━━━ Exercise input

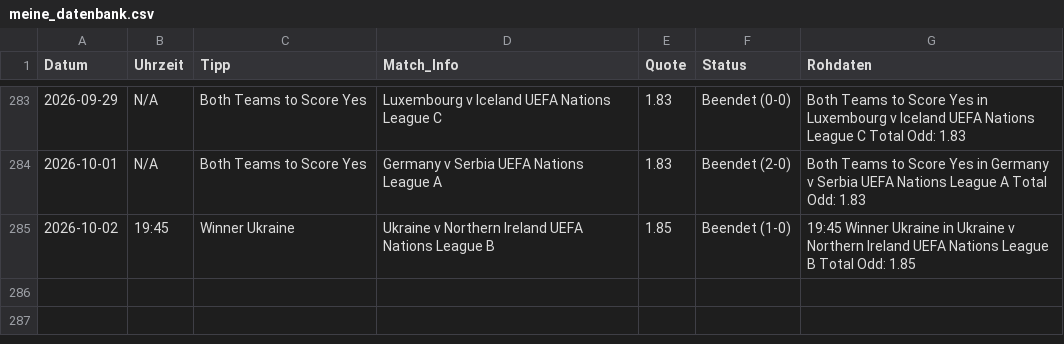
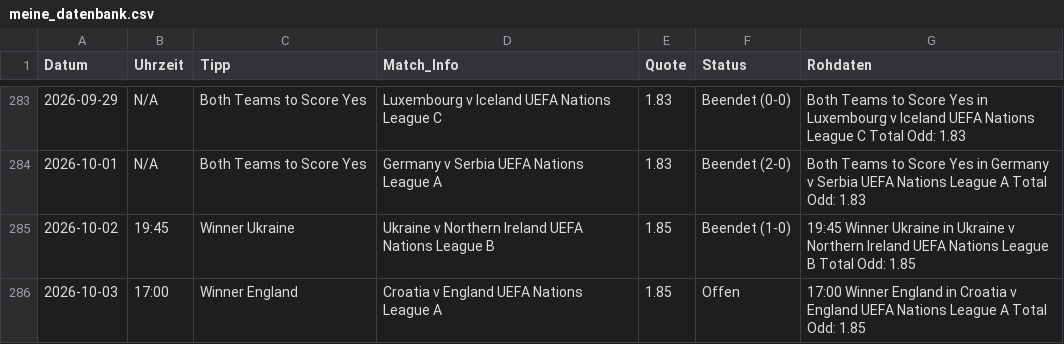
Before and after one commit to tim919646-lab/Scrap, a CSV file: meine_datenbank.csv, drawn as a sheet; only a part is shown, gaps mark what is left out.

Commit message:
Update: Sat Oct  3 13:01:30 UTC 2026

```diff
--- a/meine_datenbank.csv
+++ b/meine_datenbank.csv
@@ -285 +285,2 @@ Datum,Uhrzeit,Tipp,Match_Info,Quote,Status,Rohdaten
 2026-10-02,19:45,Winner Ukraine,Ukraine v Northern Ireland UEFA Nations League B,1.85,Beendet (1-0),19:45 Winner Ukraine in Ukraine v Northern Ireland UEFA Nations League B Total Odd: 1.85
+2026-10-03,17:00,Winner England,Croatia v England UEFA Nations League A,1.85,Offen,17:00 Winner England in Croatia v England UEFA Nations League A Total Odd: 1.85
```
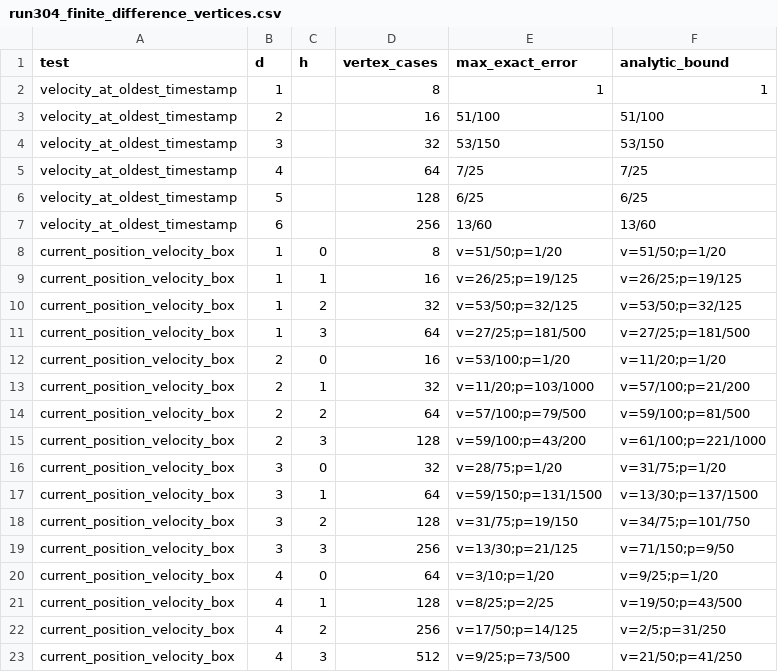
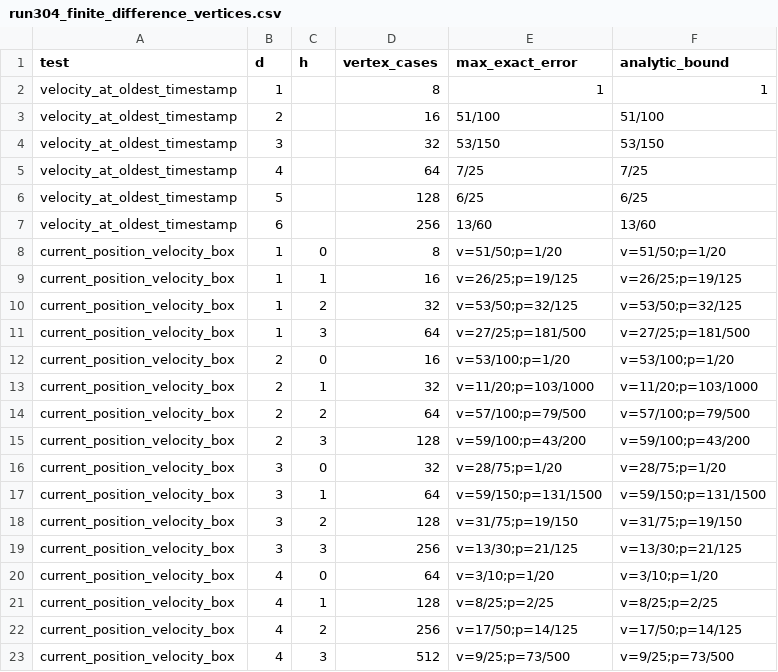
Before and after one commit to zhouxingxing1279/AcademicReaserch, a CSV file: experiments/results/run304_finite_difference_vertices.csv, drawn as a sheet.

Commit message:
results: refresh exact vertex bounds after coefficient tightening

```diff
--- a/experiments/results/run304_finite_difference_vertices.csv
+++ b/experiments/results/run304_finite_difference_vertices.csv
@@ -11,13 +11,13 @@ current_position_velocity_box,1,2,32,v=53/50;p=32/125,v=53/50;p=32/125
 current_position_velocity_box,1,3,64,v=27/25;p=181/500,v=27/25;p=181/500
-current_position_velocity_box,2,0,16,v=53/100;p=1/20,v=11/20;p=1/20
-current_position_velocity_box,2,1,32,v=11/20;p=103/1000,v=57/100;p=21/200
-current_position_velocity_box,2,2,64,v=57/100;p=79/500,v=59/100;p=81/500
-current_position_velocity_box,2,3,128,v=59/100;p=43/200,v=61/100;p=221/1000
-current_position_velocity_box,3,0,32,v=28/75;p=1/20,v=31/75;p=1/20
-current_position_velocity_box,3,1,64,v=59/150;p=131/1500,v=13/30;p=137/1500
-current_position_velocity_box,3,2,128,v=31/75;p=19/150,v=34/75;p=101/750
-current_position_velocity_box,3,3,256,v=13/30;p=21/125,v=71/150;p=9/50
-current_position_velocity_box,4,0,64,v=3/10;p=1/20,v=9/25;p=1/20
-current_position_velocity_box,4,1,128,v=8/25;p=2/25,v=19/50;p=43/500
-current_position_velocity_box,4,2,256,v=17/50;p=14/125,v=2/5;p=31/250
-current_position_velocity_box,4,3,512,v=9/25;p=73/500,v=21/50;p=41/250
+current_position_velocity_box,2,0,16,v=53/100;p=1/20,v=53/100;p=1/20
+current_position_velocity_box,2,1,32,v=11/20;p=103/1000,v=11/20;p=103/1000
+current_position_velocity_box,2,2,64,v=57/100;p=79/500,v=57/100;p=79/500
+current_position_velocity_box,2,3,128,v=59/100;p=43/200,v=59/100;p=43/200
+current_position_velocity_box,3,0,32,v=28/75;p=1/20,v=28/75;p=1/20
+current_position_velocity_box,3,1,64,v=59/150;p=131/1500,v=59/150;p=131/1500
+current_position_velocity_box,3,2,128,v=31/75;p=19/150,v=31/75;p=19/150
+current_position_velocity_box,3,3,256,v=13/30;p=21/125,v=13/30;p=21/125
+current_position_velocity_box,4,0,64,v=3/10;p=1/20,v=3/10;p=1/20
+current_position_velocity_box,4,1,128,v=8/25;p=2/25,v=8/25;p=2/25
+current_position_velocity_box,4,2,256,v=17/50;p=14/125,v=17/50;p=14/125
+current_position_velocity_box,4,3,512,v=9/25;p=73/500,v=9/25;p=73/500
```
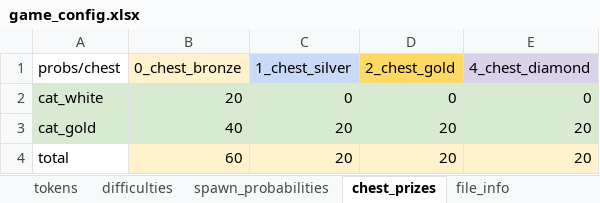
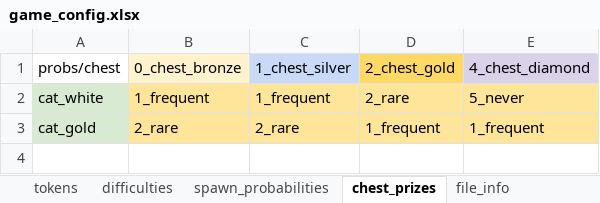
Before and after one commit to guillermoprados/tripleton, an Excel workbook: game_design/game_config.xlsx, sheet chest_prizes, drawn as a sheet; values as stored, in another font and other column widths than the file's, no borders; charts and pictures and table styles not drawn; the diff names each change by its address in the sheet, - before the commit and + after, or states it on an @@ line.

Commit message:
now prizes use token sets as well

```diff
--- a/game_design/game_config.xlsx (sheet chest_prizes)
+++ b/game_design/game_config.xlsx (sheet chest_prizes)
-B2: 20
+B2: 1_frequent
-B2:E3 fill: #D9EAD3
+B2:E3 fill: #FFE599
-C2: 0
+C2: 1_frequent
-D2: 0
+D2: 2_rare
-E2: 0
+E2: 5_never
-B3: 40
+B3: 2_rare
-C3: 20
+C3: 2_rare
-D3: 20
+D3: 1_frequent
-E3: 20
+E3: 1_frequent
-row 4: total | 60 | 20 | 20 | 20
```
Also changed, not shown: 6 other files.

━━━━━━
━━━ Exercise input

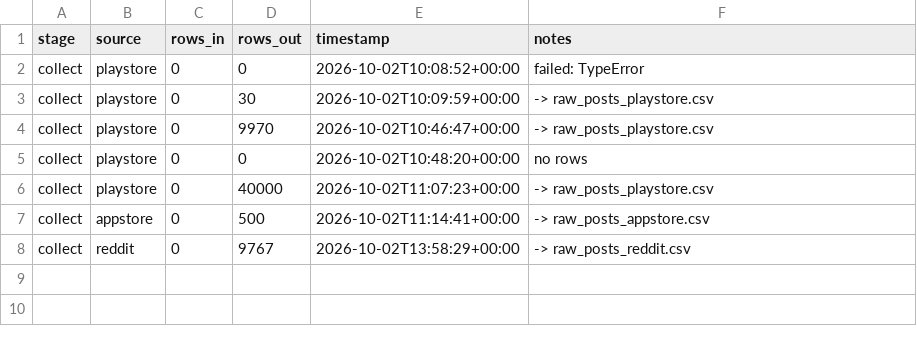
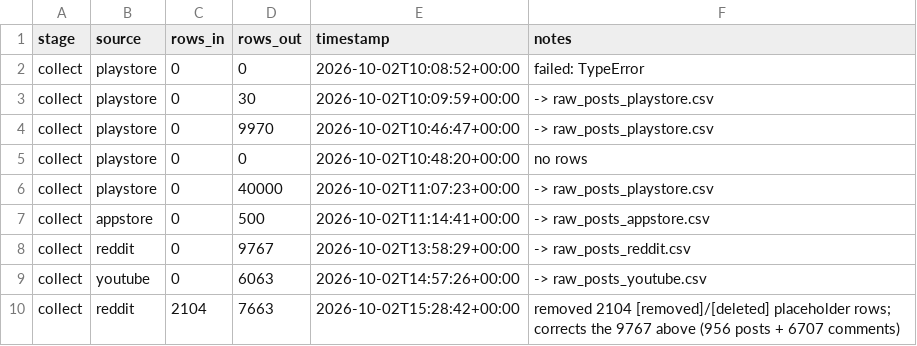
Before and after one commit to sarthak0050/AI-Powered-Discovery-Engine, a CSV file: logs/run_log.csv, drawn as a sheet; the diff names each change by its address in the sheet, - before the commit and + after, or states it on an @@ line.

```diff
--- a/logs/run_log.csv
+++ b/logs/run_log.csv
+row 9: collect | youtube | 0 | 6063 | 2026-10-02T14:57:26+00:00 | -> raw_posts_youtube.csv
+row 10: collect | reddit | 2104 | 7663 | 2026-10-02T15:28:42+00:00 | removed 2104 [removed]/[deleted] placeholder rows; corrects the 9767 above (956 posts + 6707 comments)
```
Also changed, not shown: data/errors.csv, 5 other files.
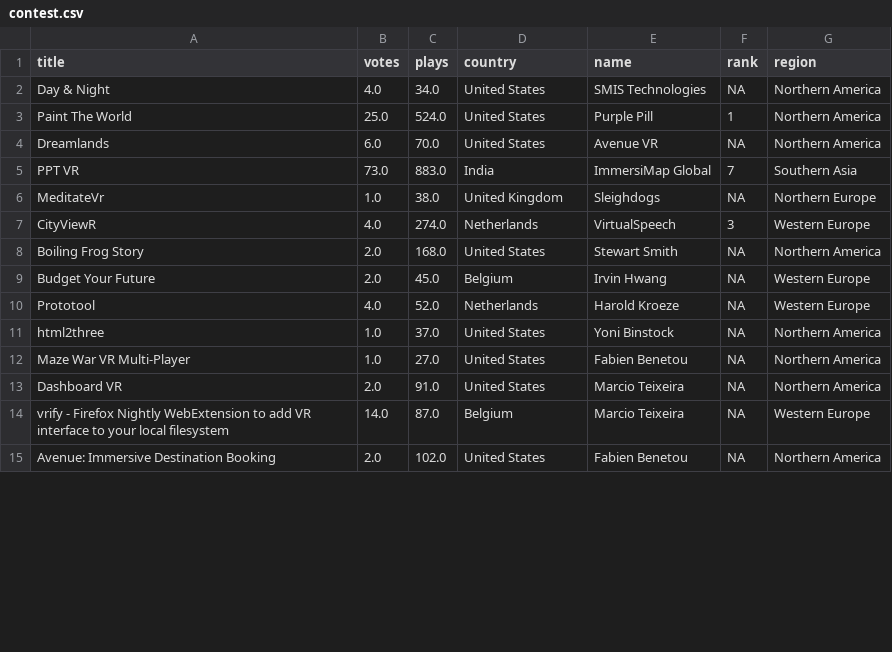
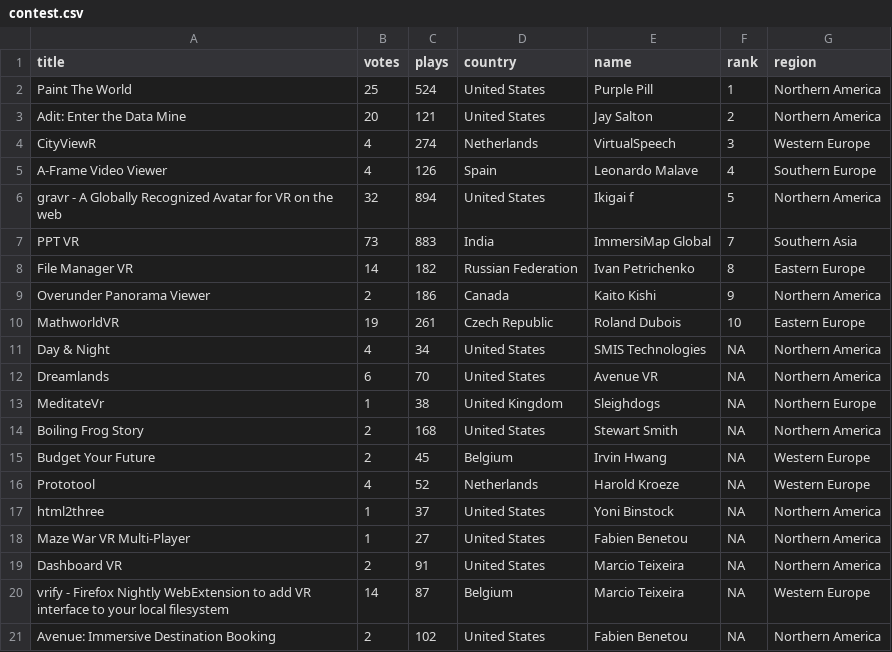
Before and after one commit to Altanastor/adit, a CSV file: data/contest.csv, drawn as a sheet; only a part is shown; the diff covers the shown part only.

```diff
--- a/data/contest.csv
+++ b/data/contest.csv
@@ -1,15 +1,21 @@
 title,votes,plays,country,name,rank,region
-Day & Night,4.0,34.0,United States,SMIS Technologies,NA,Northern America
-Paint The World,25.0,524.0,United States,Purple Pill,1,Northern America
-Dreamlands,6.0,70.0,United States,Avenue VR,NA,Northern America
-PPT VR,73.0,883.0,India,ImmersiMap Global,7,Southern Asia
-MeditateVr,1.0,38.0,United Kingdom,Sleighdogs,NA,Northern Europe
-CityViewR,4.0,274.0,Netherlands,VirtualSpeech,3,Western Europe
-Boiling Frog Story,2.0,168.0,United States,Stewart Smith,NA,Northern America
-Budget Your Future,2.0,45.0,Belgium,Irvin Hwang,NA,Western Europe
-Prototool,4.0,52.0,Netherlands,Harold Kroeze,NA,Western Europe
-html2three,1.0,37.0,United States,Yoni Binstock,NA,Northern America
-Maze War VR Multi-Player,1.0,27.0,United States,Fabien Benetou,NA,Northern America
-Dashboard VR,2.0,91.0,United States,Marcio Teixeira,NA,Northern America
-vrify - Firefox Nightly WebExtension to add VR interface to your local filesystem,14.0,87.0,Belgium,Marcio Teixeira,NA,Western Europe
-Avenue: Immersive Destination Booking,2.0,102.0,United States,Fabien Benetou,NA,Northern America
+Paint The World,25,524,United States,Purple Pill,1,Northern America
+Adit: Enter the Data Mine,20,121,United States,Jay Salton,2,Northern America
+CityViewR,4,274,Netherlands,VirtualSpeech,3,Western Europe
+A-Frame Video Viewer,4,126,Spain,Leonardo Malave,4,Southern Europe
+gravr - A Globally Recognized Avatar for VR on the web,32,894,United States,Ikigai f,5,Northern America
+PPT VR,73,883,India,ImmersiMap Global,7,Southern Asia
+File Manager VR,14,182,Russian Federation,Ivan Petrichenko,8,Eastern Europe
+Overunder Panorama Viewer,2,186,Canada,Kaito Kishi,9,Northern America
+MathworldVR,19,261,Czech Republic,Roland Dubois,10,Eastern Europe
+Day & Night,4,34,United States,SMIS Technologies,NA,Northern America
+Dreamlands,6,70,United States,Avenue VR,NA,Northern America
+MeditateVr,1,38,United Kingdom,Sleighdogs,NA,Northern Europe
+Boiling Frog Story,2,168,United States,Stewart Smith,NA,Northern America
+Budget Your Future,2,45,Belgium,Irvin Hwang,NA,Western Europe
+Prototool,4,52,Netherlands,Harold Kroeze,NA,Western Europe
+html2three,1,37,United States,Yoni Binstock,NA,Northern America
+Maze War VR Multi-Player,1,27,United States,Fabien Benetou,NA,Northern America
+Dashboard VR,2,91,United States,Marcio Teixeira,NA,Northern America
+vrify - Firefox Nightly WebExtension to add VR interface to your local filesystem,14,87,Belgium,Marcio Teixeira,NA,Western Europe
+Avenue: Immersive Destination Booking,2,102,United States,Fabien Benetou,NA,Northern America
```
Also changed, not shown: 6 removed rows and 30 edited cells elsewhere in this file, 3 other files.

━━━━━━

_Your objective_
The required answer is each line of the data in which the word "Avenue" appears.

_Task answer_
-Dreamlands,6.0,70.0,United States,Avenue VR,NA,Northern America
-Avenue: Immersive Destination Booking,2.0,102.0,United States,Fabien Benetou,NA,Northern America
+Dreamlands,6,70,United States,Avenue VR,NA,Northern America
+Avenue: Immersive Destination Booking,2,102,United States,Fabien Benetou,NA,Northern America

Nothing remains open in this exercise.